In “All-Kinds-of-Fur” a king promises his dying wife that he will only remarry if his new bride is as beautiful as her. Unfortunately, no such woman exists in the whole world except his daughter, who ends up escaping his clutches by fleeing into the wilderness. While interviewing sources, the Grimms likewise heard versions of a different story–“The Girl Without Hands”–with an incestuous father. Nonetheless, in all editions of their book they recast this father as the devil.

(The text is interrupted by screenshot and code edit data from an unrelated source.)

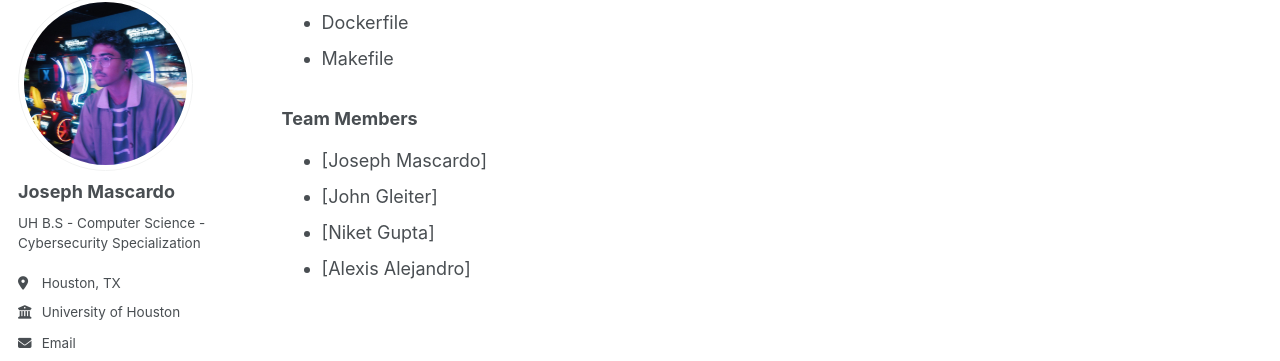
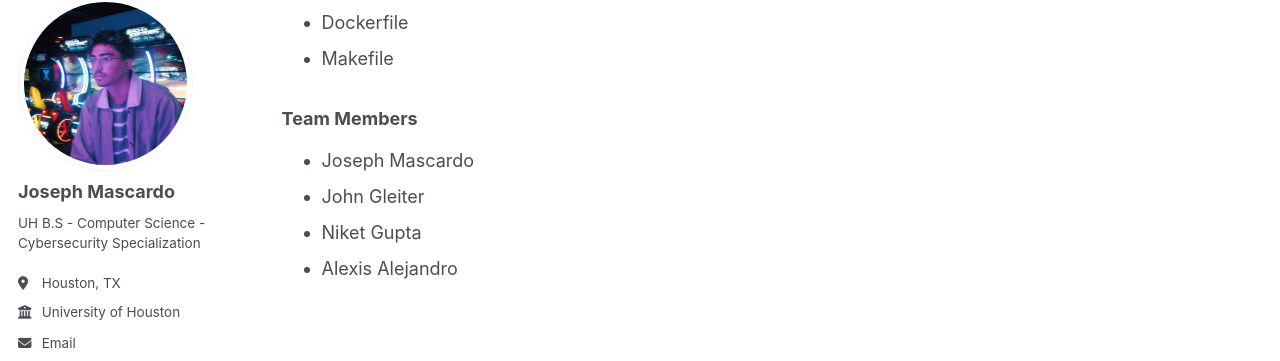
Before and after one commit to jomosquito/jomosquito.github.io, a Jekyll site: the page built from _portfolio/edmonton.md, in a window 1280 px wide and 900 px high, scrolled down 1046 px. Shown: the part 110-471 px from the top of the window. Built offline with Jekyll 4.4.1, drawn with Linux system fonts in a browser that asks for light colours.

```diff
--- a/_portfolio/edmonton.md
+++ b/_portfolio/edmonton.md
@@ -44,7 +44,7 @@ The code for this project is available on GitHub: [Project Repository](https://g
 
 ### Team Members
 
-* [Joseph Mascardo]
-* [John Gleiter]
-* [Niket Gupta]
-* [Alexis Alejandro]
+* Joseph Mascardo
+* John Gleiter
+* Niket Gupta
+* Alexis Alejandro
```
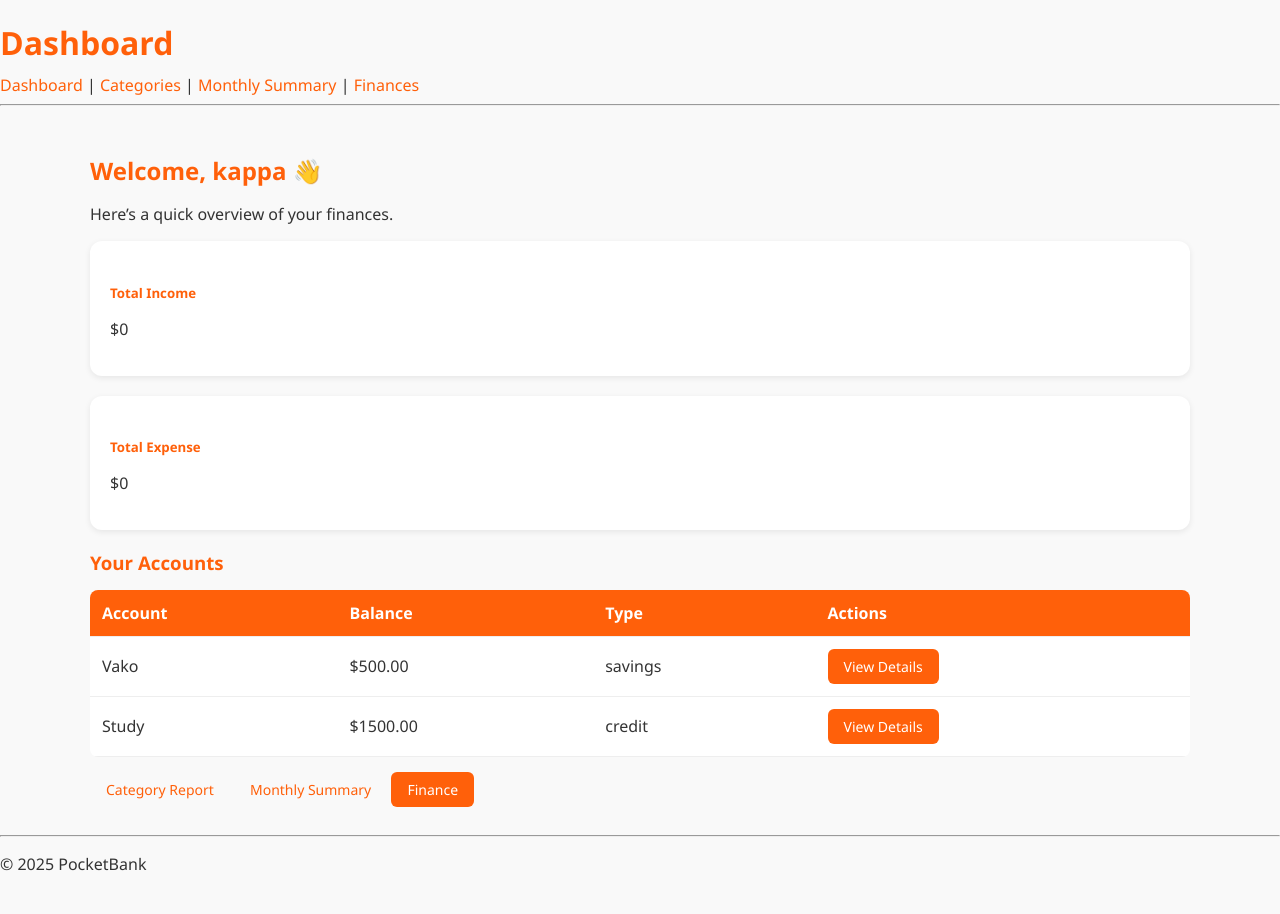
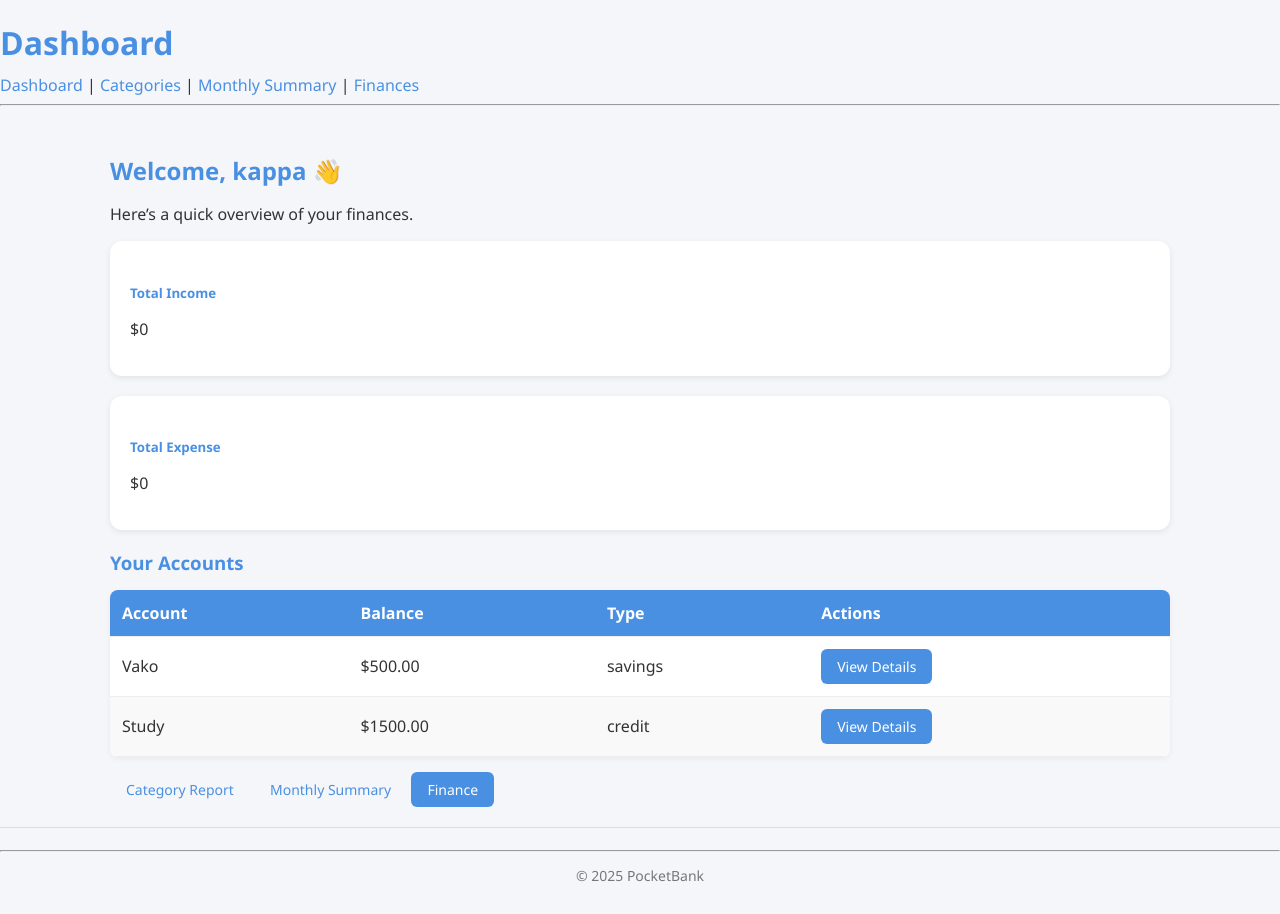
Before and after one commit to Kappa099/Mini-Bank-Dashboard, a Django app: page /dashboard/ in a window 1280 px wide. Before the commit the page ends 871 px from the top, so only its background shows below. Run offline with Django 5.2, Linux system fonts and the light colour scheme; a user stored in the database is signed in; data comes from the database, SQL or seed files in the repository; data that the repository does not hold is empty.

Commit message:
a little bit of styles but different color

```diff
--- a/PocketBank/static/style.css
+++ b/PocketBank/static/style.css
@@ -1,9 +1,24 @@
+*,
+*::before,
+*::after {
+    box-sizing: border-box;
+}
+
 body {
     font-family: "Segoe UI", Roboto, sans-serif;
-    background-color: #f9f9f9;
+    background-color: #f5f6fa;
     margin: 0;
     padding: 0;
     color: #333;
+}
+
+a {
+    color: #4A90E2;
+    text-decoration: none;
+}
+
+a:hover {
+    text-decoration: underline;
 }
 
 .container {
@@ -13,13 +28,13 @@ body {
 }
 
 .navbar {
-    background-color: #FF600A;
+    background-color: #4A90E2;
     color: white;
     padding: 12px 20px;
     display: flex;
     justify-content: space-between;
     align-items: center;
-    border-bottom: 3px solid #e04e00;
+    border-bottom: 3px solid #357ABD;
 }
 
 .navbar a {
@@ -29,24 +44,24 @@ body {
     font-weight: 500;
 }
 
-
 .navbar a:hover {
     text-decoration: underline;
 }
+
 .navbar a.finance-link {
     background-color: white;
-    color: #FF600A;
-    padding: 6px 14px;
-    border-radius: 6px;
+    color: #4A90E2;
+    padding: 8px 18px;
+    border-radius: 8px;
     font-weight: 600;
 }
 
 .navbar a.finance-link:hover {
-    background-color: #ffe7d6;
+    background-color: #e1f0ff;
 }
 
 h1, h2, h3, h4, h5 {
-    color: #FF600A;
+    color: #4A90E2;
     margin-bottom: 10px;
 }
 
@@ -57,29 +72,31 @@ h1, h2, h3, h4, h5 {
     text-decoration: none;
     font-size: 14px;
     font-weight: 500;
-    transition: background 0.2s ease-in-out;
+    transition: background 0.2s ease-in-out, transform 0.2s ease-in-out;
     cursor: pointer;
     border: none;
 }
 
 .btn-primary {
-    background-color: #FF600A;
+    background-color: #4A90E2;
     color: white;
 }
 
 .btn-primary:hover {
-    background-color: #e04e00;
+    background-color: #357ABD;
+    transform: translateY(-1px);
 }
 
-.btn-outline {
+.btn-outline-primary {
     background-color: white;
-    border: 2px solid #FF600A;
-    color: #FF600A;
+    border: 2px solid #4A90E2;
+    color: #4A90E2;
 }
 
-.btn-outline:hover {
-    background-color: #FF600A;
+.btn-outline-primary:hover {
+    background-color: #4A90E2;
     color: white;
+    transform: translateY(-1px);
 }
 
 table {
@@ -89,6 +106,7 @@ table {
     background: white;
     border-radius: 8px;
     overflow: hidden;
+    box-shadow: 0 2px 6px rgba(0,0,0,0.05);
 }
 
 th, td {
@@ -98,12 +116,16 @@ th, td {
 }
 
 th {
-    background-color: #FF600A;
+    background-color: #4A90E2;
     color: white;
 }
 
+tbody tr:nth-child(even) {
+    background-color: #f9f9f9;
+}
+
 tr:hover {
-    background-color: #f5f5f5;
+    background-color: #e8f0fe;
 }
 
 .card {
@@ -112,13 +134,19 @@ tr:hover {
     border-radius: 12px;
     box-shadow: 0px 2px 6px rgba(0,0,0,0.08);
     margin-bottom: 20px;
+    transition: all 0.2s ease-in-out;
 }
 
-a {
-    color: #FF600A;
-    text-decoration: none;
+.card:hover {
+    box-shadow: 0px 4px 10px rgba(0,0,0,0.12);
+    transform: translateY(-2px);
 }
 
-a:hover {
-    text-decoration: underline;
+footer {
+    text-align: center;
+    padding: 15px 0;
+    background-color: #f5f6fa;
+    color: #777;
+    font-size: 14px;
+    border-top: 1px solid #ddd;
 }
```
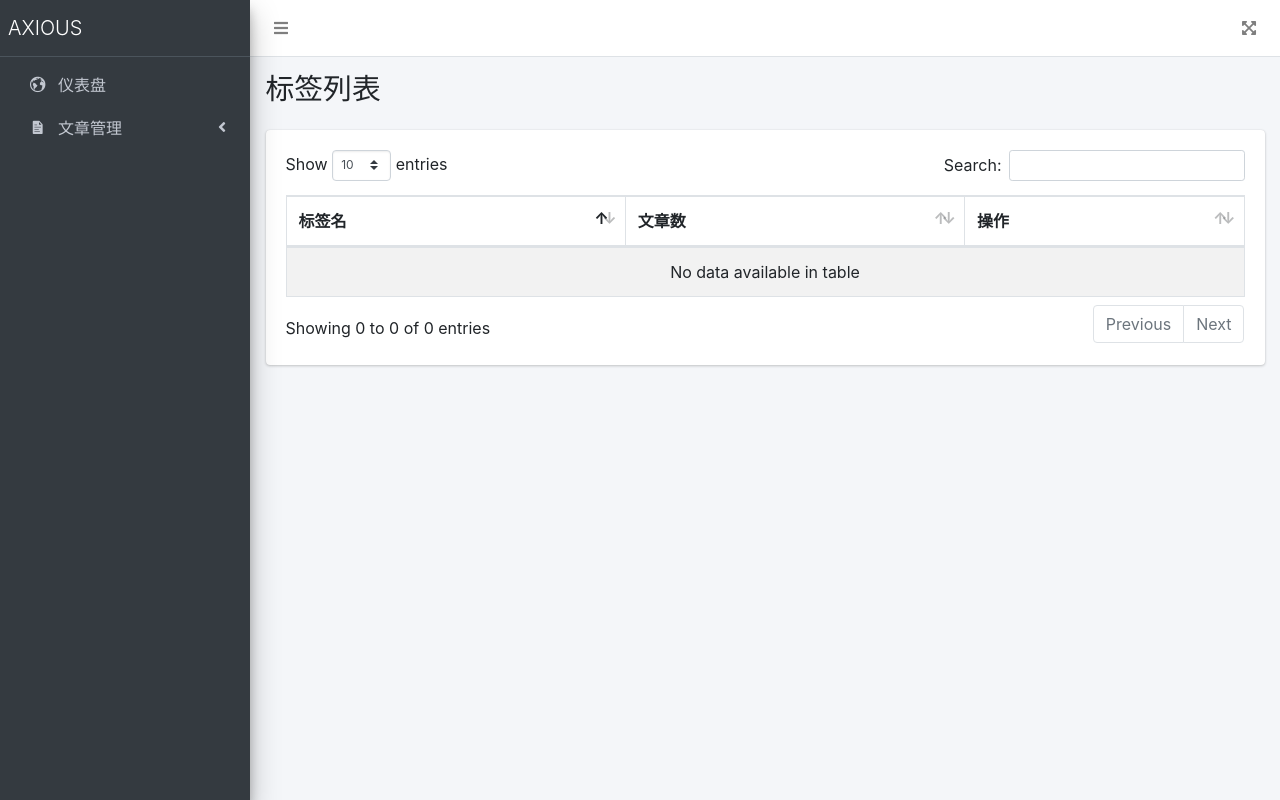
After one commit to h2magic-axious/SolepersonWeb, a Django app: template templates/blogadmin/admin_blog_tag.html in a window 1280 px wide. The commit adds this page. Run offline with Django 3.2, Linux system fonts and the light colour scheme; the template is opened without the code that fills it, so the values that code supplies are empty; some libraries are stand-ins or nearby versions; some web fonts are replaced.

Commit message:
finish tags table

```diff
--- a/administrator/templatetags/administrator_tags.py
+++ b/administrator/templatetags/administrator_tags.py
@@ -14,7 +14,9 @@
 
 @register.simple_tag
 def all_tags():
-    return Tag.objects.all()
+    return [
+        (tag.name, len(tag.article_set.all())) for tag in Tag.objects.all()
+    ]
 
 
 @register.simple_tag
--- a/administrator/urls.py
+++ b/administrator/urls.py
@@ -7,7 +7,7 @@
     path('', views.admin_index, name="admin_index"),
     path('article_edit/', views.admin_article_edit, name='admin_article_edit'),
     path('categories_list/', views.admin_categories, name='admin_categories_list'),
-
+    path('tags_list/', views.admin_tags, name='admin_tags_list')
     # Form urls
 
 ]
--- a/administrator/views.py
+++ b/administrator/views.py
@@ -1,6 +1,6 @@
 from django.shortcuts import render
 
-from blogapp.models import Category
+from blogapp.models import Category, Tag
 
 
 # Create your views here.
@@ -14,3 +14,7 @@
 
 def admin_categories(request):
     return render(request, 'blogadmin/admin_blog_category.html')
+
+
+def admin_tags(request):
+    return render(request, 'blogadmin/admin_blog_tag.html')
--- /dev/null
+++ b/templates/blogadmin/admin_blog_tag.html
@@ -0,0 +1,37 @@
+{% extends 'blogadmin/admin_root.html' %}
+{% load administrator_tags %}
+{% block admin_bread %}
+    <div class="row mb-2">
+        <div class="col-sm-6">
+            <h1>标签列表</h1>
+        </div>
+    </div>
+{% endblock %}
+
+{% block admin_body %}
+    {% all_categories as categories_list %}
+    <div class="card">
+        <div class="card-body">
+            <table id="example1" class="table table-bordered table-striped">
+                <thead>
+                <tr>
+                    <th>标签名</th>
+                    <th>文章数</th>
+                    <th>操作</th>
+                </tr>
+                </thead>
+                <tbody>
+                {% for tag_name, article_number in categories_list %}
+                    <tr>
+                        <td>{{ tag_name }}</td>
+                        <td>{{ article_number }}</td>
+                        <td></td>
+                    </tr>
+                {% endfor %}
+                </tbody>
+            </table>
+        </div>
+        <!-- /.card-body -->
+    </div>
+    <!-- /.card -->
+{% endblock %}
--- a/templates/blogadmin/admin_root.html
+++ b/templates/blogadmin/admin_root.html
@@ -82,7 +82,7 @@
                                 </a>
                             </li>
                             <li class="nav-item">
-                                <a href="#" class="nav-link">
+                                <a href="{% url 'admin:admin_tags_list' %}" class="nav-link">
                                     <i class="far ion-pricetags nav-icon"></i>
                                     <p>标签列表</p>
                                 </a>
```
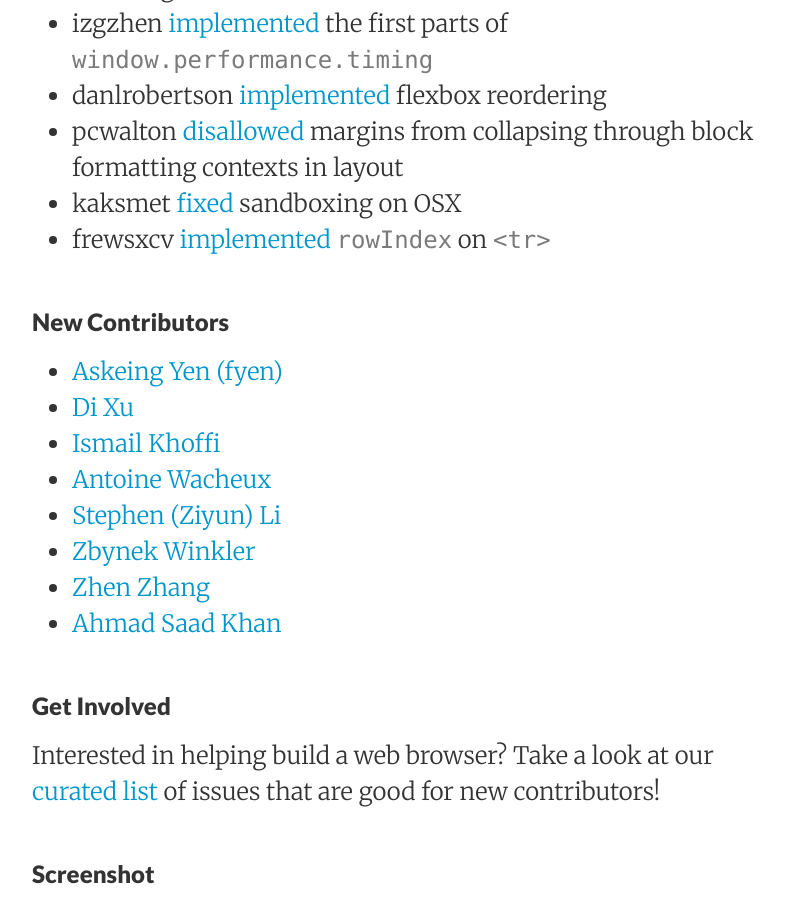
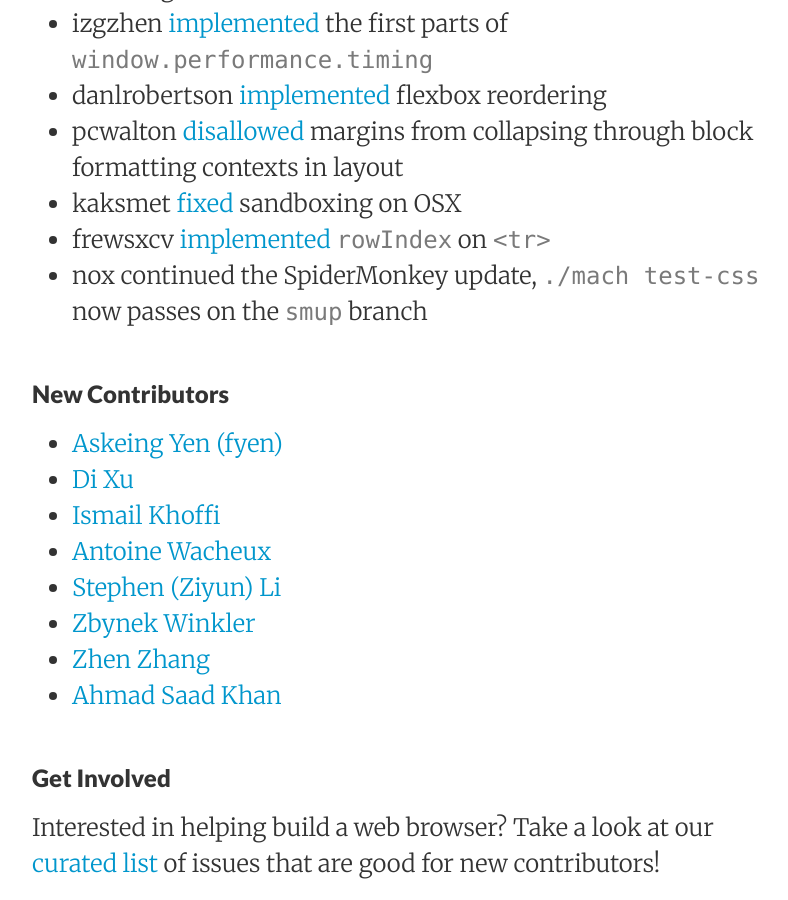
Before and after one commit to servo/blog.servo.org, a Jekyll site: the page built from _posts/2016-04-18-twis-60.md, in a window 1280 px wide and 900 px high, scrolled down 1443 px. Shown: the whole window, without its empty margins (224-1012 px from the left). Built offline with Jekyll 4.4.1, drawn with Linux system fonts in a browser that asks for light colours.

Commit message:
Add a note about SpiderMonkey

```diff
--- a/_posts/2016-04-18-twis-60.md
+++ b/_posts/2016-04-18-twis-60.md
@@ -34,6 +34,7 @@ This week's status updates are [here](http://statusupdates.dev.mozaws.net/projec
  - pcwalton [disallowed](https://github.com/servo/servo/pull/10458) margins from collapsing through block formatting contexts in layout
  - kaksmet [fixed](https://github.com/servo/servo/pull/10496) sandboxing on OSX
  - frewsxcv [implemented](https://github.com/servo/servo/pull/10510) `rowIndex` on `<tr>`
+ - nox continued the SpiderMonkey update, `./mach test-css` now passes on the [`smup`](https://github.com/servo/servo/compare/smup) branch
 
 ### New Contributors
 
```
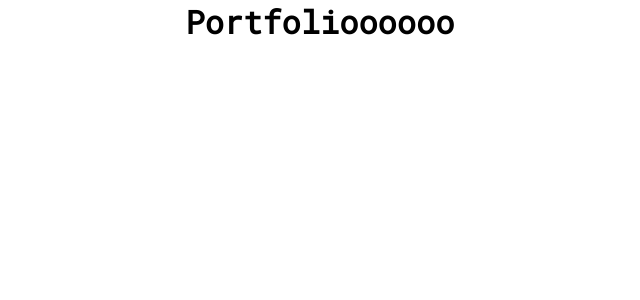
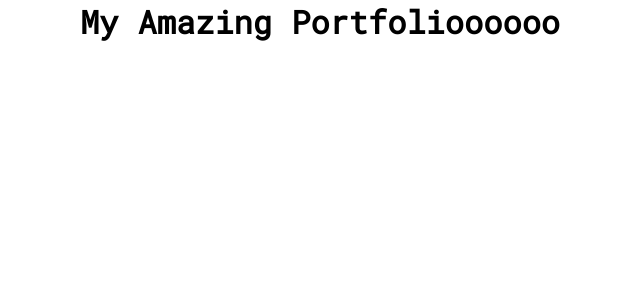
Before and after one commit to pasternakewa/pasternakewa.github.io, a React (Create React App) app: page / in a window 1280 px wide. Shown: the top 300 px of the page, without its empty margins (320-960 px from the left). Built offline with nearby package versions, Linux system fonts and the light colour scheme.

Commit message:
Update package.json scripts

```diff
--- a/package.json
+++ b/package.json
@@ -17,7 +17,7 @@
     "start": "react-scripts start",
     "build": "react-scripts build",
     "predeploy": "npm run build",
-    "deploy": "gh-pages -b master -d build",
+    "deploy": "npm run build && gh-pages -b master -d build",
     "test": "react-scripts test",
     "eject": "react-scripts eject"
   },
--- a/src/App.js
+++ b/src/App.js
@@ -3,7 +3,7 @@ import "./App.css";
 function App() {
   return (
     <div className="App">
-      <h1>Portfolioooooo</h1>
+      <h1>My Amazing Portfolioooooo</h1>
     </div>
   );
 }
```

Evil stepparents are a dime a dozen in fairy tales, but the Grimms originally included some evil biological mothers as well. In the 1812 version of “Hansel and Gretel,” a wife persuades her husband to abandon their children in the woods because they don’t have enough food to feed them. Snow White also has an evil mother, who at first wishes for and then become infuriated by her daughter’s beauty. The Grimms turned both of these characters into stepmothers in subsequent editions, and mothers have essentially remained off the hook ever since in the retelling of these stories.